Below are some entries. Copy each line in them that holds "gecc".

### SOURCE DATA
* * * * *

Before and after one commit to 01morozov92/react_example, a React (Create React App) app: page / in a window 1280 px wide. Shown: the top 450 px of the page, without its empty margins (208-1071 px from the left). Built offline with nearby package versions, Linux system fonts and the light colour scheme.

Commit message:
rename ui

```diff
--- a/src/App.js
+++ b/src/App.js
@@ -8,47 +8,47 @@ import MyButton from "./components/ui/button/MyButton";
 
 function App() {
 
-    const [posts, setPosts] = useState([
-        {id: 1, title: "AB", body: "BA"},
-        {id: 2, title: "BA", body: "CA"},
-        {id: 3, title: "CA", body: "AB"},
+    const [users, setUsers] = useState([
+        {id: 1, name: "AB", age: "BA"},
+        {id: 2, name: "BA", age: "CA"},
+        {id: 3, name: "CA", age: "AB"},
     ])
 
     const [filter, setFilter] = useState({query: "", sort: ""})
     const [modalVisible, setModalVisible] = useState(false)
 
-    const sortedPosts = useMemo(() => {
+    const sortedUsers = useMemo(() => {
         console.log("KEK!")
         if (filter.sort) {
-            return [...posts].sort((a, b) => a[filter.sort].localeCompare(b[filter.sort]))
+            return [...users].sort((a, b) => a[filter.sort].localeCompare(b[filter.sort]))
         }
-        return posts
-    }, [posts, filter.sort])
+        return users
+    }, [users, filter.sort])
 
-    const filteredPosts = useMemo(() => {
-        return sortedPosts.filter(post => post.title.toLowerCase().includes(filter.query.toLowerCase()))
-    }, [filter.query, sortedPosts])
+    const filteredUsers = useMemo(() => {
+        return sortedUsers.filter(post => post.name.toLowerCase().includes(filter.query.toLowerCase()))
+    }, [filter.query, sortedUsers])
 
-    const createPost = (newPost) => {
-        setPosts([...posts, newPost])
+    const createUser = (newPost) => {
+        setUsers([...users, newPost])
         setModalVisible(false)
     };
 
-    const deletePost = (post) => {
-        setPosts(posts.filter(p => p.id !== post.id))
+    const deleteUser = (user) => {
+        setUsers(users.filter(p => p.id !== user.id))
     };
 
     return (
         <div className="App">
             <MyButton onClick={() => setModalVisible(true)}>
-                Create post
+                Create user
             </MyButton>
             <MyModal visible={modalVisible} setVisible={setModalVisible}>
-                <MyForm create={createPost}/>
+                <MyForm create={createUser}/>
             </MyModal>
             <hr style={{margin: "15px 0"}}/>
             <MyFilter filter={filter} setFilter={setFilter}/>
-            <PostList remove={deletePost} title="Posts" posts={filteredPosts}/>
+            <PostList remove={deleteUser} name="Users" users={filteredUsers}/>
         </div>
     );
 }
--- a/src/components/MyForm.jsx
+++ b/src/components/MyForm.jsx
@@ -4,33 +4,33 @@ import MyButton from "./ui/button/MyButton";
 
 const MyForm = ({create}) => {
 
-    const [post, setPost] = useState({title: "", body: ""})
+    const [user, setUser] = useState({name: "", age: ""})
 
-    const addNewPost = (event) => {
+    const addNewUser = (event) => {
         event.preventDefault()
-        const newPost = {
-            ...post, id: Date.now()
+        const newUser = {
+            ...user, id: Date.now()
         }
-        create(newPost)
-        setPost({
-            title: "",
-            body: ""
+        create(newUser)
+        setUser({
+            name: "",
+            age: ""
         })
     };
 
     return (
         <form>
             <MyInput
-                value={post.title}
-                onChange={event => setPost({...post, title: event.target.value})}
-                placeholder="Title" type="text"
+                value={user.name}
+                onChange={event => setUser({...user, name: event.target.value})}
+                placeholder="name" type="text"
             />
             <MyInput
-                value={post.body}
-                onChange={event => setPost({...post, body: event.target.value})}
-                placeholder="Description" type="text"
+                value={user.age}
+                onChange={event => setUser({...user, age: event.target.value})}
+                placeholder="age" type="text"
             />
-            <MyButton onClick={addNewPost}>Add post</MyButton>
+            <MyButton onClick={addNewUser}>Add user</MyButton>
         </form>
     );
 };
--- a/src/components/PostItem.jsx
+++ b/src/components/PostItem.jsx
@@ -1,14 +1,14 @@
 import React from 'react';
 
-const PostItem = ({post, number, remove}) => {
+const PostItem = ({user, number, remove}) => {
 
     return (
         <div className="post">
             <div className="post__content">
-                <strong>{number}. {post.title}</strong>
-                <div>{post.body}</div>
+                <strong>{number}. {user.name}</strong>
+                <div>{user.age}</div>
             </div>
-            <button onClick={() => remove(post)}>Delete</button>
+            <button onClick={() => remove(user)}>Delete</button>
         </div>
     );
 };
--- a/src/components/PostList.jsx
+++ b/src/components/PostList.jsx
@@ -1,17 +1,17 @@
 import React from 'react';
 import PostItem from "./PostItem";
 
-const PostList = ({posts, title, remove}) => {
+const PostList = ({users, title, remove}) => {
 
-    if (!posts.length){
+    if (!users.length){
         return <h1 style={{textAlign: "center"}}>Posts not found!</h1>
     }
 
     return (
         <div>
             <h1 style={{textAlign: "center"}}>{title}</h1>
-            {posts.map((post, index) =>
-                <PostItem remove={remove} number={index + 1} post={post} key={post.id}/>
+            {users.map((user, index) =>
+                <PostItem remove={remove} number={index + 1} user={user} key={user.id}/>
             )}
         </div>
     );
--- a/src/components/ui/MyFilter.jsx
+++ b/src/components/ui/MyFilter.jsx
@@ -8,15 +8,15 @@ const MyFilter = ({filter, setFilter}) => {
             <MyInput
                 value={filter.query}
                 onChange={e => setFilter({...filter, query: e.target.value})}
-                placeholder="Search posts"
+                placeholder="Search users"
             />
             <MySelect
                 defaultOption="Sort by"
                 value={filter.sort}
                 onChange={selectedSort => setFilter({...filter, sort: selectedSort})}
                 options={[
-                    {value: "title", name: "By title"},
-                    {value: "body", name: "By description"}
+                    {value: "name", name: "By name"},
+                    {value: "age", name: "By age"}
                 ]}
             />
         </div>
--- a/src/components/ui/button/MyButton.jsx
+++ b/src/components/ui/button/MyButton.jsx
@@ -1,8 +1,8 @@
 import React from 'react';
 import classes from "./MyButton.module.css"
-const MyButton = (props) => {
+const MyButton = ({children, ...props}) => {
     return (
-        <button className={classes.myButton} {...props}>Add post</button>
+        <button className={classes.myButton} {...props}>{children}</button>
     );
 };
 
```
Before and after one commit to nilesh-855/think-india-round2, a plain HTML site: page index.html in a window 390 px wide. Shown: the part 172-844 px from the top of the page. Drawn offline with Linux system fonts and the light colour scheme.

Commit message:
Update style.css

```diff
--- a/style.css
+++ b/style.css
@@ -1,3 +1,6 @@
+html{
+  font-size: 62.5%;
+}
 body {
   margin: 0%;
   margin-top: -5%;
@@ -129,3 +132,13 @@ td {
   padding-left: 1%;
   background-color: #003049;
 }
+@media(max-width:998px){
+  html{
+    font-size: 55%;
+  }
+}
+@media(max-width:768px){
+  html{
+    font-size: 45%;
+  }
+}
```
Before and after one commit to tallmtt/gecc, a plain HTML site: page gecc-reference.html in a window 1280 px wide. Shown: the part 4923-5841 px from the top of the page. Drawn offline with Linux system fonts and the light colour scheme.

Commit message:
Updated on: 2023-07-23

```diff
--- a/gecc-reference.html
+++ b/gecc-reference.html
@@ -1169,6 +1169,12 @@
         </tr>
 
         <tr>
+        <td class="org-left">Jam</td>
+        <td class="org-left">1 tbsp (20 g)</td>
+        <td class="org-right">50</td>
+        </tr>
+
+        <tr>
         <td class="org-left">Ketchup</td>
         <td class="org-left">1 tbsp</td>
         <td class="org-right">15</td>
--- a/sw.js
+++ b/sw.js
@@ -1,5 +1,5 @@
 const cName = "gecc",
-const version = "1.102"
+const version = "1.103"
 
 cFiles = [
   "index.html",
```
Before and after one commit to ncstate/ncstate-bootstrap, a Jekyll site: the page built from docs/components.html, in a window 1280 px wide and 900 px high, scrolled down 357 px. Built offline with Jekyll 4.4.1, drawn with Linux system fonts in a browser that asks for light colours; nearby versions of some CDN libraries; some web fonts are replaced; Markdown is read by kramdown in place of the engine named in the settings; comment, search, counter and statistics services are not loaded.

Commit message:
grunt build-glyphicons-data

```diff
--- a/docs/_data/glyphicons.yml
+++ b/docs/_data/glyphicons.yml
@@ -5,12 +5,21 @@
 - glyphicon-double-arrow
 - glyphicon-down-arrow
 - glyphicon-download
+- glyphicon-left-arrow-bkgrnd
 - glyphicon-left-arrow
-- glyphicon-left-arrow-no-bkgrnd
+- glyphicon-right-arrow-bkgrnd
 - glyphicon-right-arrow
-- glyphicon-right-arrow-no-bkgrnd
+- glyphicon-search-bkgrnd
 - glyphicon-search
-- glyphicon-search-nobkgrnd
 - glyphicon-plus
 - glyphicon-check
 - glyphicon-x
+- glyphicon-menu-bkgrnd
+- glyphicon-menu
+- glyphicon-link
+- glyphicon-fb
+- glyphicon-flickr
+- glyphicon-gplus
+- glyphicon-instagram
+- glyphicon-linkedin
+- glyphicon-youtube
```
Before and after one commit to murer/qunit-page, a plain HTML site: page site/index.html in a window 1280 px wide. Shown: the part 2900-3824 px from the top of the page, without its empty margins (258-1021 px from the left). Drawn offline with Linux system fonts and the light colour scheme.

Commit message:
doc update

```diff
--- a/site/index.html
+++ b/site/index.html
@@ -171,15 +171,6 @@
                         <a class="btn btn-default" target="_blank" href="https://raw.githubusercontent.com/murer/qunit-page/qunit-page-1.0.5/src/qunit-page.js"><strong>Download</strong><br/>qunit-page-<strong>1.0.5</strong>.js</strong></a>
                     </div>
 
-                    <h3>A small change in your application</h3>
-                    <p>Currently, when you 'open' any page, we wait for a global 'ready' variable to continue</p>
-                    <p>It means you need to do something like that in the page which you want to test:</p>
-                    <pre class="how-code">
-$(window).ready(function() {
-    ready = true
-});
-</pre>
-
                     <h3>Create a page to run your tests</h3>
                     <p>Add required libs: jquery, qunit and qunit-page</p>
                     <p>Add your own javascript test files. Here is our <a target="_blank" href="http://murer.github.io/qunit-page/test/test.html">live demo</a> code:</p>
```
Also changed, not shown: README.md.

* * * * *

### TASK OUTPUT
Before and after one commit to tallmtt/gecc, a plain HTML site: page gecc-reference.html in a window 1280 px wide. Shown: the part 4923-5841 px from the top of the page. Drawn offline with Linux system fonts and the light colour scheme.
--- a/gecc-reference.html
+++ b/gecc-reference.html
 const cName = "gecc",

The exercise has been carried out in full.